The House and Senate appear headed in different directions on dealing with the influence of soft-money groups like the Republican-leaning Swift Boat Veterans (search) and Democrat-aligned MoveOn.org (search) that emerged in last year's presidential election.

A House committee chairman on Wednesday voiced support for a bill that would restore to the political parties some of the financial muscle lawmakers took away in the 2002 campaign finance law. His Senate counterpart would rather restrict what the outside groups can do.

The divergent strategies add up to general dissatisfaction with the way the 2002 campaign finance law has worked — or hasn't. All agree that the 2002 Bipartisan Campaign Reform Act (search) elevated the election-cycle influence of organizations that operate under Section 527 of (search) the tax code — nonparty political groups — by leaving their activities less regulated than those of political parties.

Rep. Bob Ney, the Ohio Republican who chairs the House Administration Committee, said the 2002 law led to "an increase in negative, scorched-earth politics" by empowering groups that attack candidates while muzzling political parties that try to respond.

At a hearing Tuesday, Ney made clear he was leaning toward supporting a bill sponsored by Reps. Mike Pence, R-Ind., and Al Wynn, D-Md., that would "level the playing field" by loosening spending and contribution restrictions on political parties.

Pence and Wynn would remove aggregate limits on how much money individuals can give to influence federal elections, removing the choice between contributing to parties, candidates and other groups. According to the Federal Election Commission (search), the 2002 bill limited an individual's overall contributions to $95,000 every two years. Of that total, only $37,500 may be given to candidates and no more than $37,500 to committees that are not national parties.

The Pence-Wynn bill also would give state and local party organizations free rein to spend whatever they can raise on voter registration drives and sample ballots.

To some, the Pence-Wynn bill wouldn't "level the playing field," but tilt it in favor of incumbents and political parties. Democracy 21 (search) President Fred Wertheimer says it would let federal office holders raise more than $1 million per contributor for political party committees in a two-year election cycle.
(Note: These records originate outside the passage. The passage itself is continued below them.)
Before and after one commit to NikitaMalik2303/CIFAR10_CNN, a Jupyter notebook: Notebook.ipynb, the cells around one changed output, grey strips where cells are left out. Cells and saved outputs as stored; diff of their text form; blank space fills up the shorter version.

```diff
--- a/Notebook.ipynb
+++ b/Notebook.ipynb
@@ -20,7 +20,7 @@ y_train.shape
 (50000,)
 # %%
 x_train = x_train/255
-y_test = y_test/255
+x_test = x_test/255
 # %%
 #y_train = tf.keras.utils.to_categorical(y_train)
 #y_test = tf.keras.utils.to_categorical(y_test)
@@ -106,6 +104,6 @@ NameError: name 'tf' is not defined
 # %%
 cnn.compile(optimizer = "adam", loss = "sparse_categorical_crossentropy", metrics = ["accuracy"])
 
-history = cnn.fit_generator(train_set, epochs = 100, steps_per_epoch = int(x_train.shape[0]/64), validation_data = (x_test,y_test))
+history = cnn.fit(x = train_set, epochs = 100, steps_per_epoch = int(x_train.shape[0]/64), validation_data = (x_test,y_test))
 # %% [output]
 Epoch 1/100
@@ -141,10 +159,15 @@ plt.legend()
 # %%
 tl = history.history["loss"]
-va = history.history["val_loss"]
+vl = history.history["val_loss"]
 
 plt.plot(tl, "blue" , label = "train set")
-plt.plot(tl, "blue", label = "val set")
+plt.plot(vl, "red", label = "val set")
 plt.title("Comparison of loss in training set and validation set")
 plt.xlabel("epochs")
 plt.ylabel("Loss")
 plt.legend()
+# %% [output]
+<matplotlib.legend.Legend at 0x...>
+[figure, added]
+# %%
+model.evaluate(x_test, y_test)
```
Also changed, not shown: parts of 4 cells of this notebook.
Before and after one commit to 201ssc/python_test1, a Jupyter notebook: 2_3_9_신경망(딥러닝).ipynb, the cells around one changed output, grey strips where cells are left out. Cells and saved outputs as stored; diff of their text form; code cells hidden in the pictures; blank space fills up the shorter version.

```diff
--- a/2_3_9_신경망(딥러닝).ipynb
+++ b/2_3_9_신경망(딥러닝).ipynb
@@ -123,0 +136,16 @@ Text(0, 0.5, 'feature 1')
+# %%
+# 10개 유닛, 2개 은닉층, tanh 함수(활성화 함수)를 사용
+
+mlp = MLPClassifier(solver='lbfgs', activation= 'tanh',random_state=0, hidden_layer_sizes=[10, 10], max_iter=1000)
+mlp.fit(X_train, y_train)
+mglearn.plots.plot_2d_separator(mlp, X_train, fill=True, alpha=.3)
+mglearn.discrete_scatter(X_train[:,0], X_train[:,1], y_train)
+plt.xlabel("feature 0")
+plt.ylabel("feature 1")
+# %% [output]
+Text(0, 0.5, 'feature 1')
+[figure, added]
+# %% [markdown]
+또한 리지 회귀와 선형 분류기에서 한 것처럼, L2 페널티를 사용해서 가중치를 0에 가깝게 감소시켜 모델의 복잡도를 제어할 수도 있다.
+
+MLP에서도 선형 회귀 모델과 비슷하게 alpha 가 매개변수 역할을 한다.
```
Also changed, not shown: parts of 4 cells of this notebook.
"This is exactly the kind of huge, corrupting sum that was outlawed by the (2002) McCain-Feingold law," Wertheimer said.

The option his group backs, sponsored in the House by Reps. Christopher Shays, R-Conn., and Marty Meehan, D-Mass., has more support among some Senate Republican leaders, including Rules Committee Chairman Trent Lott of Mississippi. Rather than expand political parties' money-raising ability and reverse the restrictions enacted in the 2002 bill, it would force some 527s to operate under federal campaign finance limits.

Groups like Swift Boat Veterans for Truth, which in 2004 attacked Democrat John Kerry, and MoveOn.org, which attacked President Bush, would no longer be able to use unlimited amounts of money often donated by millionaires to buy advertising that mentions federal candidates.

In addition to Lott, the Senate measure is sponsored by the original patrons of the 2002 campaign finance law, Sens. John McCain, R-Ariz., Russ Feingold, D-Wis., and Charles Schumer, D-N.Y. Lott announced Wednesday that his committee will consider the legislation on April 27.

Its proponents in the House said the Senate measure goes after major contributors to 527s — like billionaire George Soros (search), a big patron of MoveOn.org. — while not gutting the 2002 law. Not everyone sees the need to do that.

"These 527s ensured that we heard from these folks that have been left out of the political process for decades," said California Rep. Juanita Millender-McDonald, the senior Democrat on Ney's committee.